Exercise requirements: Go through the records and report each line in which the word "frontend" occurs.

Web page edit records:

┌────────

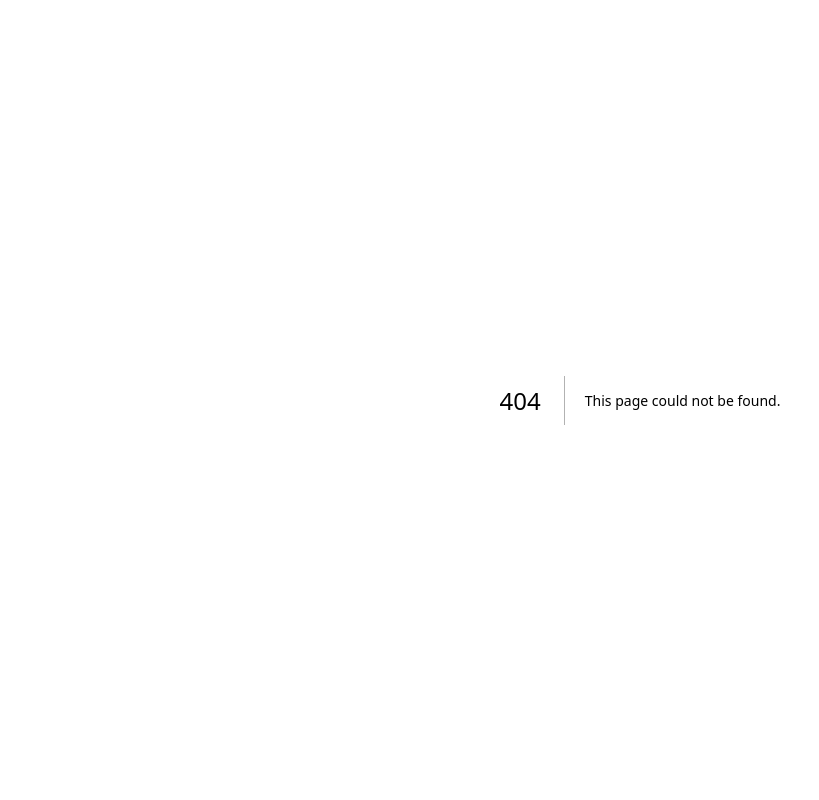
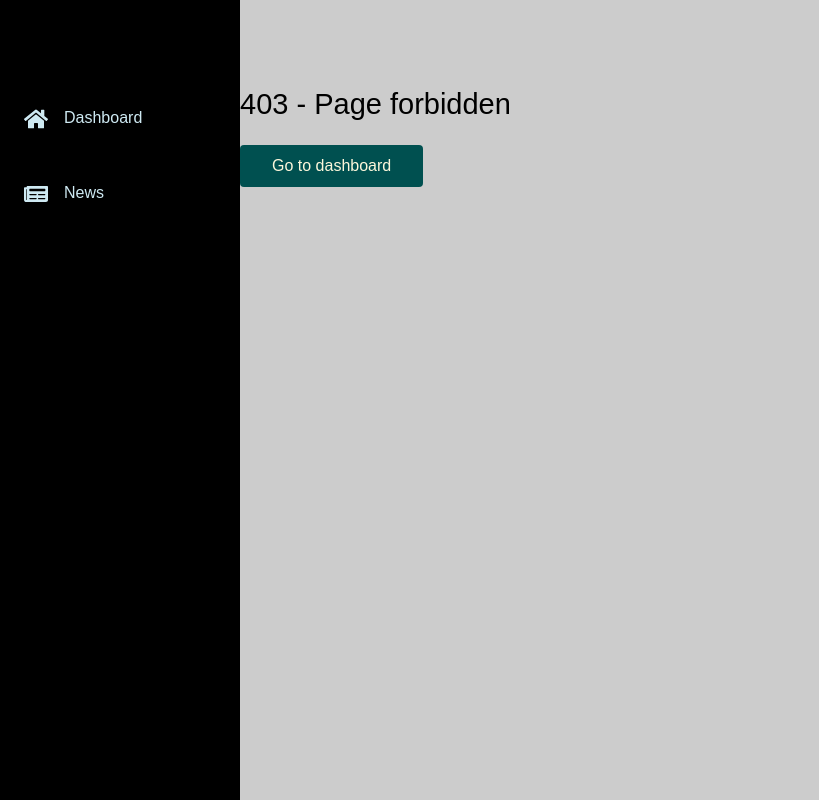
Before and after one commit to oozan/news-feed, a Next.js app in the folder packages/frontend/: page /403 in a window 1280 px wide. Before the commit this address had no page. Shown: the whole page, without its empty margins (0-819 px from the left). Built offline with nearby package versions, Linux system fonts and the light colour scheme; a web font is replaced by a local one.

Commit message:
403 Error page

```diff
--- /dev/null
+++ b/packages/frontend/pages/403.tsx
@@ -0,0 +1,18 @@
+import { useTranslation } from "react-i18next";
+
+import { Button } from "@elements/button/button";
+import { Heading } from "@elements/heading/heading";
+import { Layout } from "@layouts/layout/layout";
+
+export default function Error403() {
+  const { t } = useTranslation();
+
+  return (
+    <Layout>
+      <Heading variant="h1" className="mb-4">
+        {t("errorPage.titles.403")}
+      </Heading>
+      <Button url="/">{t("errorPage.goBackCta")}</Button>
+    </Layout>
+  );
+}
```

└────────
┌────────

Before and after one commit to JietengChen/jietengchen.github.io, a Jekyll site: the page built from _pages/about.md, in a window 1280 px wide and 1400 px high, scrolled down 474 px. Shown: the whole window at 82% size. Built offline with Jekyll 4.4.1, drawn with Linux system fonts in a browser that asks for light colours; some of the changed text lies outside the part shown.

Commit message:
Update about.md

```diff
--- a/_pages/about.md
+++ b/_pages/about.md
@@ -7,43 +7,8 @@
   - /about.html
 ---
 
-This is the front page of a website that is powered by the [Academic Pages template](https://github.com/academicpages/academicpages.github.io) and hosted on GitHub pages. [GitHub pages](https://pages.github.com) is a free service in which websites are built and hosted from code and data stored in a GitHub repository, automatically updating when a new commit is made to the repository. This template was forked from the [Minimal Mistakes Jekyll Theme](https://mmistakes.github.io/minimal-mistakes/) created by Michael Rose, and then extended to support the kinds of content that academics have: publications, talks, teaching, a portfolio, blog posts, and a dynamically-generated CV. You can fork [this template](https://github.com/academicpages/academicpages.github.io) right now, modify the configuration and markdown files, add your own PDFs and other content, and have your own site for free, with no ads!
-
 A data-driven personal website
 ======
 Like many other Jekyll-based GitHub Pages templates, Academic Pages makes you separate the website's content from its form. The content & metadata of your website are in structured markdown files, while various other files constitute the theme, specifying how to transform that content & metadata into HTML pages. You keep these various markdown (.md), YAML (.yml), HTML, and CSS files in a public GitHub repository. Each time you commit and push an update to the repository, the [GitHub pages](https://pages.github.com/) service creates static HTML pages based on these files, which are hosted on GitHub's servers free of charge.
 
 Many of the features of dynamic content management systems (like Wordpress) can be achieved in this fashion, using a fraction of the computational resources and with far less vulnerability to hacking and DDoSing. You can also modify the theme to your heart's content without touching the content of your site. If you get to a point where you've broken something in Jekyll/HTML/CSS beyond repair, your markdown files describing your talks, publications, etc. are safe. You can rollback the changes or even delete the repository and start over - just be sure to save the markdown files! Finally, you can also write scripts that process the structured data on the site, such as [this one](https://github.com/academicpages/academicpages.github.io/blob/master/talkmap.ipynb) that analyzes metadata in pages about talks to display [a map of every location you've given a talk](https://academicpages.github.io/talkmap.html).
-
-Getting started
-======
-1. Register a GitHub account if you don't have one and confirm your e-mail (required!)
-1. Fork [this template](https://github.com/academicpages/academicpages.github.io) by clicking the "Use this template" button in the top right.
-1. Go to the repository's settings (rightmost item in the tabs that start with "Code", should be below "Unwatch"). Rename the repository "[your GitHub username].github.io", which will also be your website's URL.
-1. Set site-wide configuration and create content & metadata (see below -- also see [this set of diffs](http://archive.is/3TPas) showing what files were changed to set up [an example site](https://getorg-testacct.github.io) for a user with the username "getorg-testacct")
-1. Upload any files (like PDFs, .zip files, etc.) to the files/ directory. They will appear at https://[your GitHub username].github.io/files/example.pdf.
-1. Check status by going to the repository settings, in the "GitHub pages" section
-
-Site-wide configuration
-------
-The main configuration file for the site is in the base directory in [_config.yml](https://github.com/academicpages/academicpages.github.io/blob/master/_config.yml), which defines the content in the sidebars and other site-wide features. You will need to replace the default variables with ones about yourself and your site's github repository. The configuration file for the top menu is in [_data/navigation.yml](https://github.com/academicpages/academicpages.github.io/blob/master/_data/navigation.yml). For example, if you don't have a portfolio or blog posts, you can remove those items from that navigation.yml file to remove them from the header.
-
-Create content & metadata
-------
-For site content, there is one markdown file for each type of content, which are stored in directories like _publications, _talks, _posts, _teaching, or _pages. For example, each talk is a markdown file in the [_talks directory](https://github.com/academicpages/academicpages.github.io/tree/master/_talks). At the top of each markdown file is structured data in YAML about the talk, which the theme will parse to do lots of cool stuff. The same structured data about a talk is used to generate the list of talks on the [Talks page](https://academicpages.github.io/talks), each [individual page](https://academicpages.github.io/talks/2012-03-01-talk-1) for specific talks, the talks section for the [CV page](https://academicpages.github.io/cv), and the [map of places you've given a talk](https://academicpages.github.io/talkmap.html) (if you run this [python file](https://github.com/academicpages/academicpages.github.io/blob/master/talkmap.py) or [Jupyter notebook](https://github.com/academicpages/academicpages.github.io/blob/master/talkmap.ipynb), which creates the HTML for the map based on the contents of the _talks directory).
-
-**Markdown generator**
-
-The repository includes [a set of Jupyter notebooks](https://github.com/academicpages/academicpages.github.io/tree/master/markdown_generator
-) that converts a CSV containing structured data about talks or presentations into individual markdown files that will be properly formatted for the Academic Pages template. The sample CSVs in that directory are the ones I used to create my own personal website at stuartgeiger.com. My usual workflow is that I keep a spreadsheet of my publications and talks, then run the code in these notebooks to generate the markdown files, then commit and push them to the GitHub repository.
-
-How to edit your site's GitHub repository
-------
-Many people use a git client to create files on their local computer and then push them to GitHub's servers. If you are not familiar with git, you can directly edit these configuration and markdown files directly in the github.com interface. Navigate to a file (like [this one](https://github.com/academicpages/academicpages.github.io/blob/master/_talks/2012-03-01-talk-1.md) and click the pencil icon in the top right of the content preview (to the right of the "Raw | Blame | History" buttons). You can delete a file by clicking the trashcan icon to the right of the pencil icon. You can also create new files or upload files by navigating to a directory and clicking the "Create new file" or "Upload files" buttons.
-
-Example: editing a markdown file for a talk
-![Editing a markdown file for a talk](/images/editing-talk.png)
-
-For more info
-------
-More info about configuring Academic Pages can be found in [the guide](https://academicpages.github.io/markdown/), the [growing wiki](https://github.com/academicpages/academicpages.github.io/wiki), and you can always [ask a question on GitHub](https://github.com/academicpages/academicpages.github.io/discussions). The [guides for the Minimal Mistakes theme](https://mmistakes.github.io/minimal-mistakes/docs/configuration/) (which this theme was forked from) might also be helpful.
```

└────────
┌────────

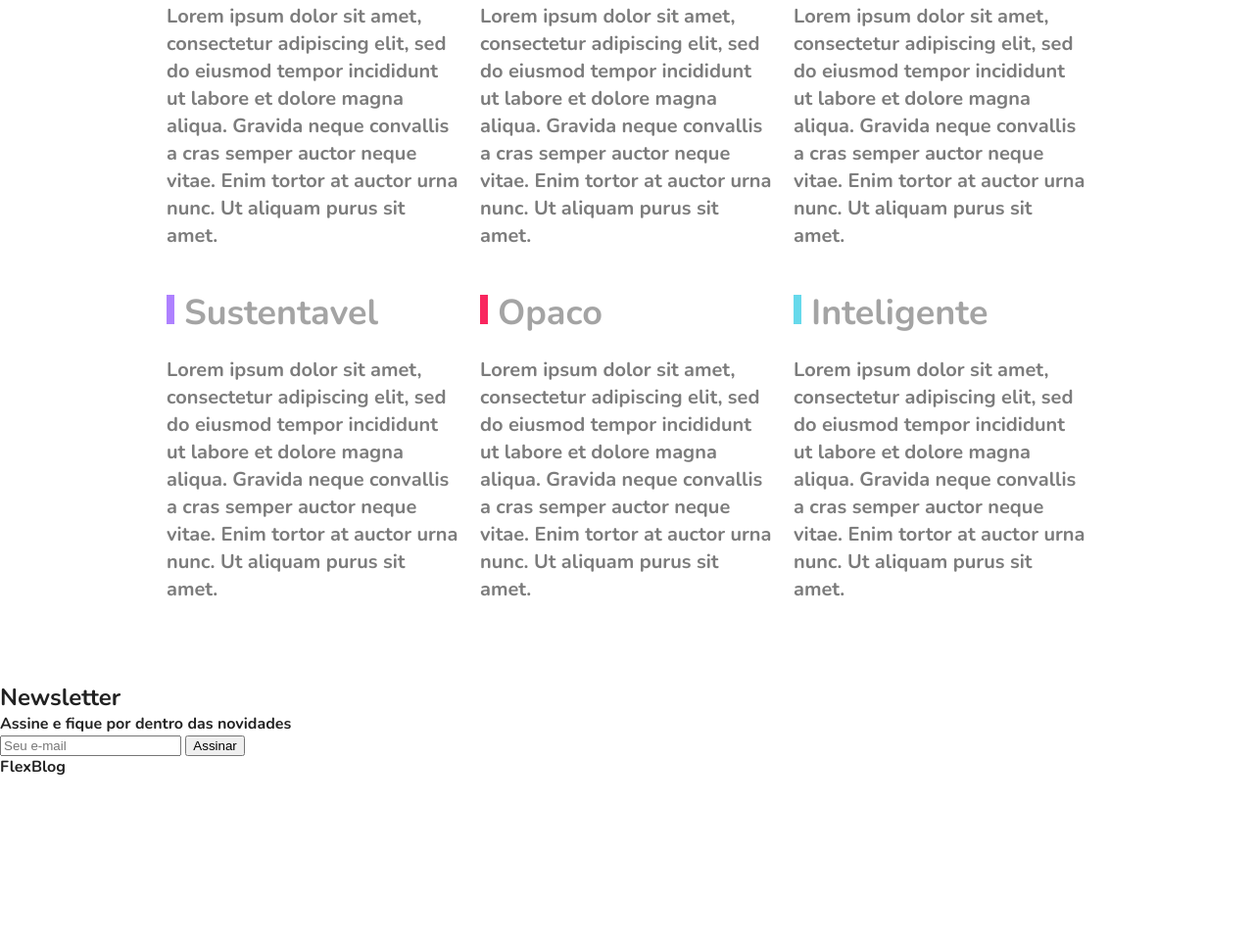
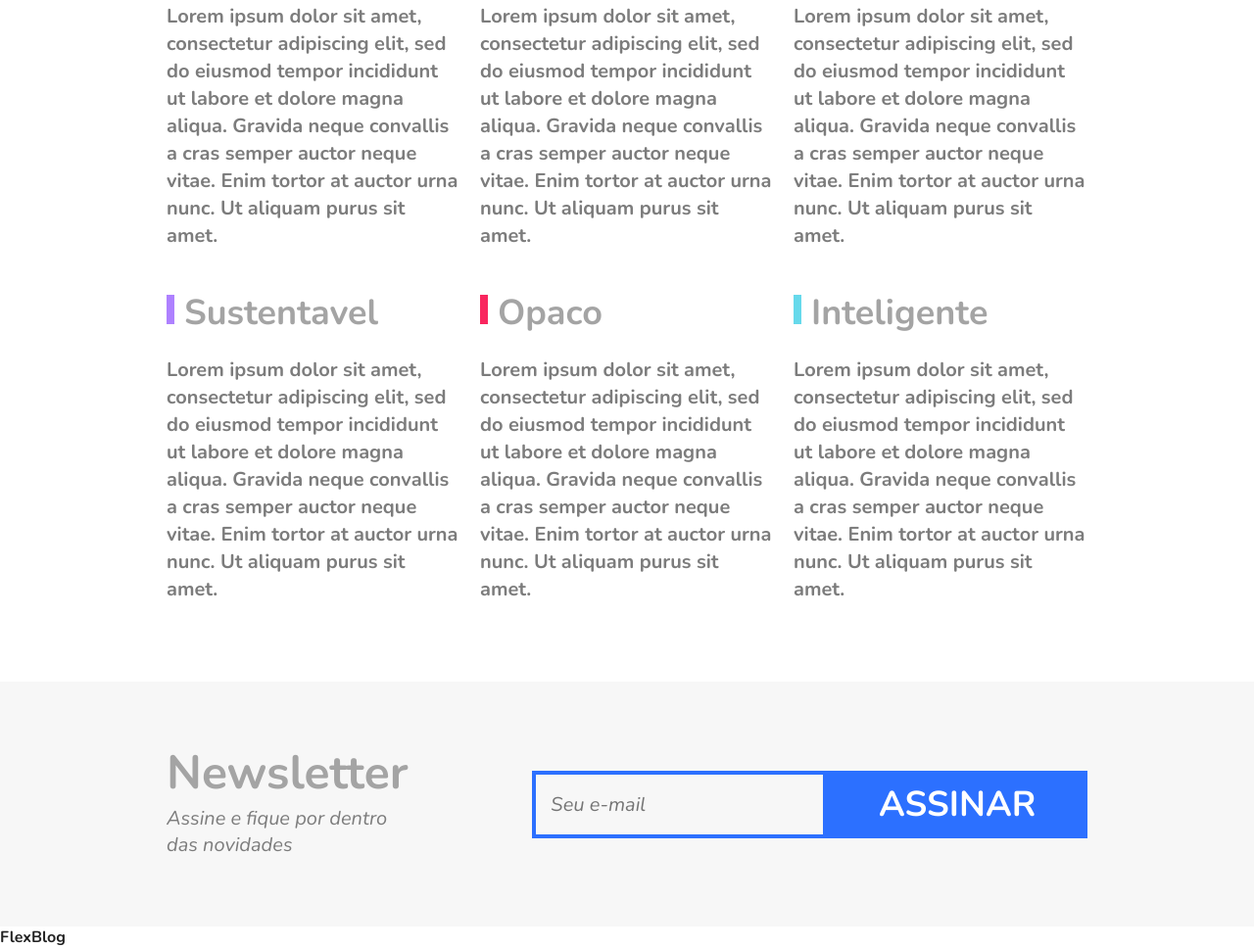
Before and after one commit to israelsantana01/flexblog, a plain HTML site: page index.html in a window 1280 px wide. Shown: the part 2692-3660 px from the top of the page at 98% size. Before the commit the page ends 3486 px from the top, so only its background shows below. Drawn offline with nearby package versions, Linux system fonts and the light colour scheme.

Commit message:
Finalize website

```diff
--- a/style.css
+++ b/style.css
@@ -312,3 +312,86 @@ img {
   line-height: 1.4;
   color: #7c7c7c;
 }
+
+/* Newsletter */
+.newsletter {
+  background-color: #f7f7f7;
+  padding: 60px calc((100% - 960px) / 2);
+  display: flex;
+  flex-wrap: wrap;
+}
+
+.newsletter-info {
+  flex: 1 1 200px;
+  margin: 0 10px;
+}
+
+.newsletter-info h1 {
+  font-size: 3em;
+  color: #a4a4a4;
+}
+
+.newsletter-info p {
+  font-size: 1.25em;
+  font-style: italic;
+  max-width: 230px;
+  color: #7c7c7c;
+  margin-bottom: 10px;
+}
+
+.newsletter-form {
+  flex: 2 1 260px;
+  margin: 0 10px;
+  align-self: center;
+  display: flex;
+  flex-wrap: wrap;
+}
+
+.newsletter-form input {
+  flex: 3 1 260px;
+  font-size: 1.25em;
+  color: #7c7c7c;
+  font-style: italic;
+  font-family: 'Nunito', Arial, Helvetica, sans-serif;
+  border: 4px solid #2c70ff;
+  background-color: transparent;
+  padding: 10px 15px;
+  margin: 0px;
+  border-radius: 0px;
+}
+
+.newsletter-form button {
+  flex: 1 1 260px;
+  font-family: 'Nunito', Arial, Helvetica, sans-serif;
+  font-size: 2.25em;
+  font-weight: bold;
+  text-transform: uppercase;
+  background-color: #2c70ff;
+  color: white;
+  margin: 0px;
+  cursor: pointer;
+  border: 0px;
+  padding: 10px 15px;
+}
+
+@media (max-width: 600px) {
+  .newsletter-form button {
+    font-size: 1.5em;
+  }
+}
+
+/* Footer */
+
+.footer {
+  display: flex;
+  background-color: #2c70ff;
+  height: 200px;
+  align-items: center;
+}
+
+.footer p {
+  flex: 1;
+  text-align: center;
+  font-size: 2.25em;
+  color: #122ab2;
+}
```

└────────

Exercise solution:
Before and after one commit to oozan/news-feed, a Next.js app in the folder packages/frontend/: page /403 in a window 1280 px wide. Before the commit this address had no page. Shown: the whole page, without its empty margins (0-819 px from the left). Built offline with nearby package versions, Linux system fonts and the light colour scheme; a web font is replaced by a local one.
+++ b/packages/frontend/pages/403.tsx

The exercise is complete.